’Fentanyl’

Fentanyl had a busy week, after a number of stories focused attention on it.

Experts believe the top drivers are the growing prevalence of deadly fentanyl in the illicit drug supply and the COVID-19 pandemic, which left many drug users socially isolated and unable to get treatment or other support.
— Mike Stobbe, NBC New York, 17 Nov. 2021

Fentanyl has the snappy definition of “a synthetic opioid narcotic analgesic C22H28N2O with pharmacological action similar to morphine that is administered transdermally as a skin patch and in the form of its citrate C22H28N2O·C6H8O7 is administered orally or parenterally (as by intravenous or epidural injection).” In use since 1964, the name is thought to be an alteration of phenethyl, a monovalent radical derived from ethylbenzine, from phen- and ethyl.

Our Antedating of the Week

Our antedating of the week is lip-smacking, an adjective that we define as “highly pleasing or appealing to the sense of taste or smell: delicious.” Our earliest known use had previously come in 1902, but recent findings show that the word was in use as far back as 1873.

The Journal office is under obligation to Mr. W. Thatcher for a supply of hymeneal cake, which was pronounced by “all hands” as excellent.
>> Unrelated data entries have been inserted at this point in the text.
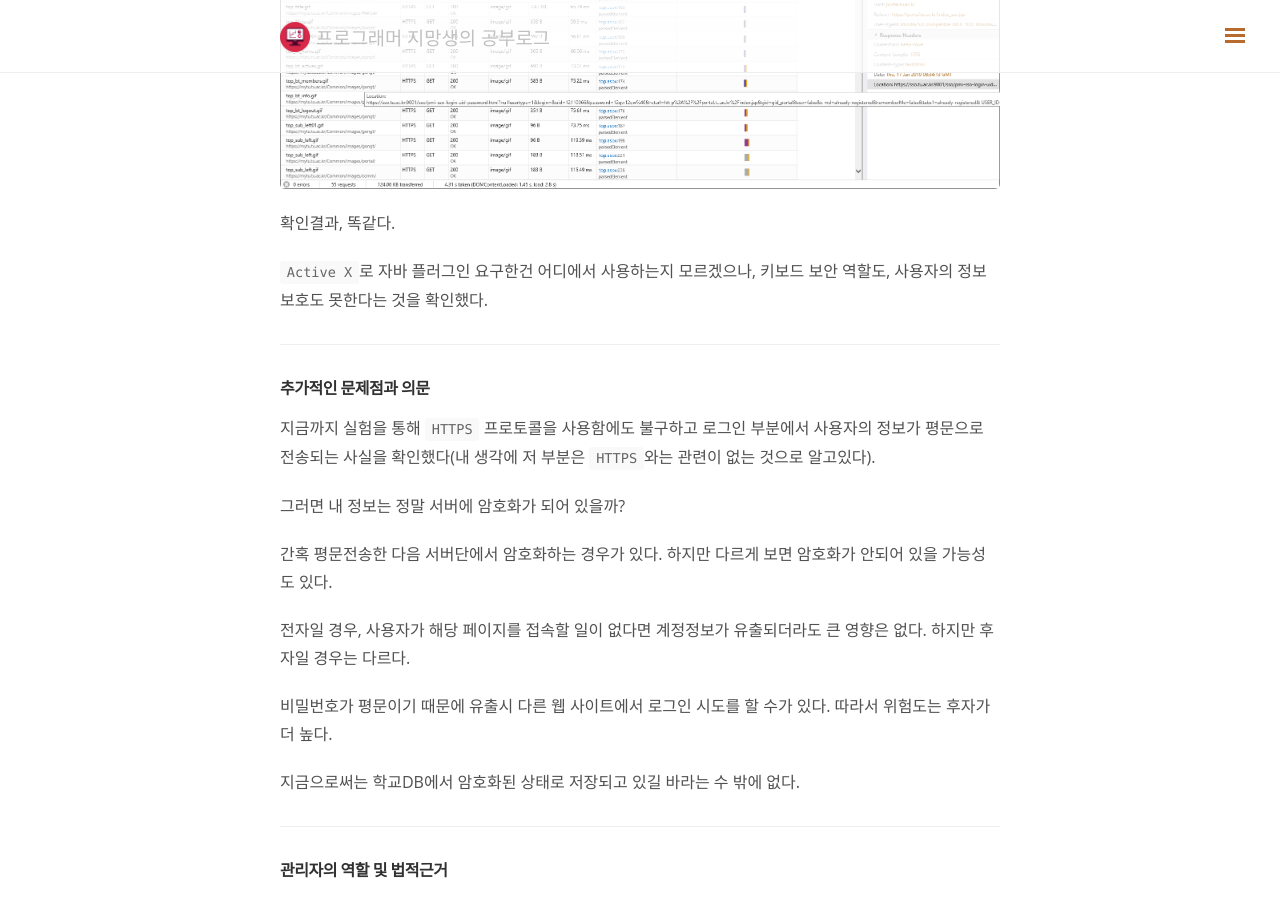
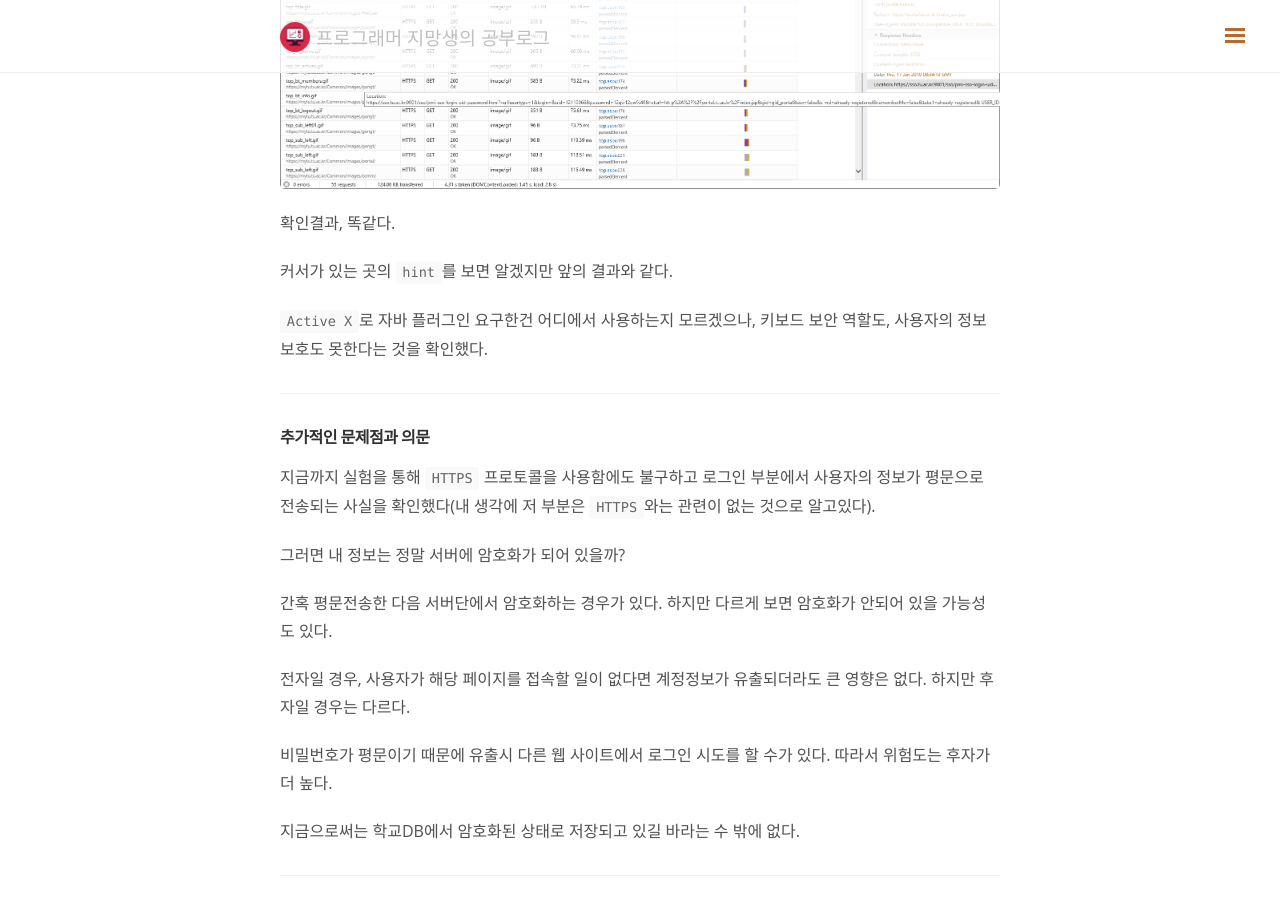
Before and after one commit to level120/level120.github.io, a Jekyll site: the page built from _posts/exam/2019-01-17-TUSSO.md, in a window 1280 px wide and 900 px high, scrolled down 6570 px. Built offline with Jekyll 4.4.1, drawn with Linux system fonts in a browser that asks for light colours; nearby versions of some CDN libraries; comment, search, counter and statistics services are not loaded.

Commit message:
내용추가

```diff
--- a/_posts/exam/2019-01-17-TUSSO.md
+++ b/_posts/exam/2019-01-17-TUSSO.md
@@ -165,6 +165,8 @@ USER_ID=
 
 확인결과, 똑같다.
 
+커서가 있는 곳의 `hint`를 보면 알겠지만 앞의 결과와 같다.
+
 `Active X`로 자바 플러그인 요구한건 어디에서 사용하는지 모르겠으나, 키보드 보안 역할도, 사용자의 정보보호도 못한다는 것을 확인했다.
 
 
```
Thatcher has a way of making cakes which is really lip-smacking.
The Saline County Journal (Salina, KS), 27 Feb. 1873


Love words? Need even more definitions?

Subscribe to America's largest dictionary and get thousands more definitions and advanced search—ad free!